But no matter, it is grist for the mill, fuel for the fire.

But it gets worse.

While most of the debate over Israel’s recent attack on Lebanon revolves around the question of whether or not bombing cities and killing civilians by the hundreds- so far- is a disproportionate response to Hezbollah’s capturing and killing a few Israeli soldiers, Dreher will have none of that: “I see a disproportionate response from Israel as justifiable in principle.”

He links to an article by Washington Post writer Richard Cohen, which he captions “Proportionality is Madness”, where Cohen argues that the idea of proportionality should be scrapped, that total war is justified. (Cohen, who seems to me the epitome of the dumb ugly wing of the Left, might seem an unlikely presence on a conservative blog, crunchy or no, but then war makes
strange bedfellows.)
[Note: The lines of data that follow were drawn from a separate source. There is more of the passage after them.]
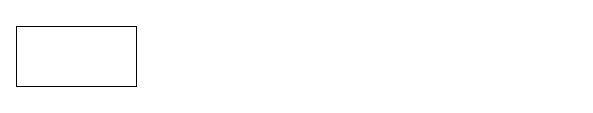
leizhuang1332/imgurl keeps this draw.io diagram as 未命名绘图.drawio. Above is the earlier version. Source tidied: cells renumbered, new cells numbered last; positions are measured from the earlier drawing's top-left corner, leaving out a move shared by most shapes. Both pictures are drawn from the tidied source at 100%, with x=0, y=0 at pixel (16, 26).
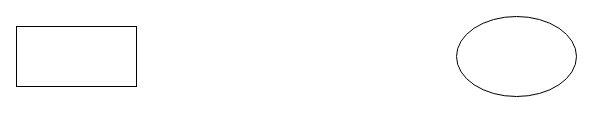
The same page after the edit.

Commit message (it also covers changes not shown here):
更新未命名绘图.drawio

Change to the diagram source:
```diff
@@
 <mxGraphModel>
   <root>
     <mxCell id="0" />
     <mxCell id="1" parent="0" />
     <mxCell id="2" style="rounded=0;whiteSpace=wrap;html=1;" parent="1" vertex="1">
       <mxGeometry width="120" height="60" as="geometry" />
     </mxCell>
+    <mxCell id="3" style="ellipse;whiteSpace=wrap;html=1;" parent="1" vertex="1">
+      <mxGeometry x="440" y="-10" width="120" height="80" as="geometry" />
+    </mxCell>
   </root>
 </mxGraphModel>
```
Dreher links, too, to Charles Krauthammer, who argues the same, justifying indiscriminate killing by invoking Hiroshima: “That’s what it took with Japan.”

And Dreher quotes neoconservative bigshot John Podhoretz at length on the lesson of the Second World War: “Didn’t the willingness of [American and British] leaders to inflict mass casualties on civilians indicate a cold-eyed singleness of purpose that helped break the will and back of their enemies?

“What if the tactical mistake we made in Iraq was that we didn’t kill enough Sunnis in the early going to intimidate them and make them so afraid of us they would go along with anything? Wasn’t the survival of Sunni men between 15 and 35 the reason there was an insurgency and the basic cause of sectarian violence now?”

Allow, for a moment, the ramifications of that last sentence to sink in.

God spare us from cold-eyed singleness of purpose.

And God spare us the sight of Jewish pundits constructing a rationale for genocide.

That Rod Dreher, who only recently, in article 7 of his “manifesto” stated “Beauty is more important than efficiency” now invokes the efficiency of indiscriminate slaughter, of total war, reveals the shallowness of his crunchy conversion.

That the guy who not so long ago invoked Dorothy Day and Wendall Berry and who writes for the antiwar American Conservative now beats the drums of war and death and oils the engine of Empire with such glee shows a density of soul that is stunning.

Mr. Dreher: you may eat your vegetables, wear funny shoes, and live in a bungalow, but if your critique of the mainstream you claim to eschew does not go beyond such superficialities you are part of the problem.

In one recent post you criticized the Holy See’s measured response to the crisis in the Middle East; in others, you, a Catholic, want to jettison the Just War principles, at a time when the Church is trying to tighten them. If such moral heresy is not a justification for terrorism and genocide I don’t know what
is. To espouse such a thing is what a Thomist would call formal participation in mortal sin.

You claim to have second thoughts about Iraq and regrets for your support of that War, but you are apparently no wiser; indeed you seem to have grown in folly.

I have long thought that “crunchy con” sounded like some sort of swindle, a scam. Now I know it: when it comes to moral principle and foreign policy a crunchy con is just a neocon in sandals.

Daniel Nichols

Read Full Post »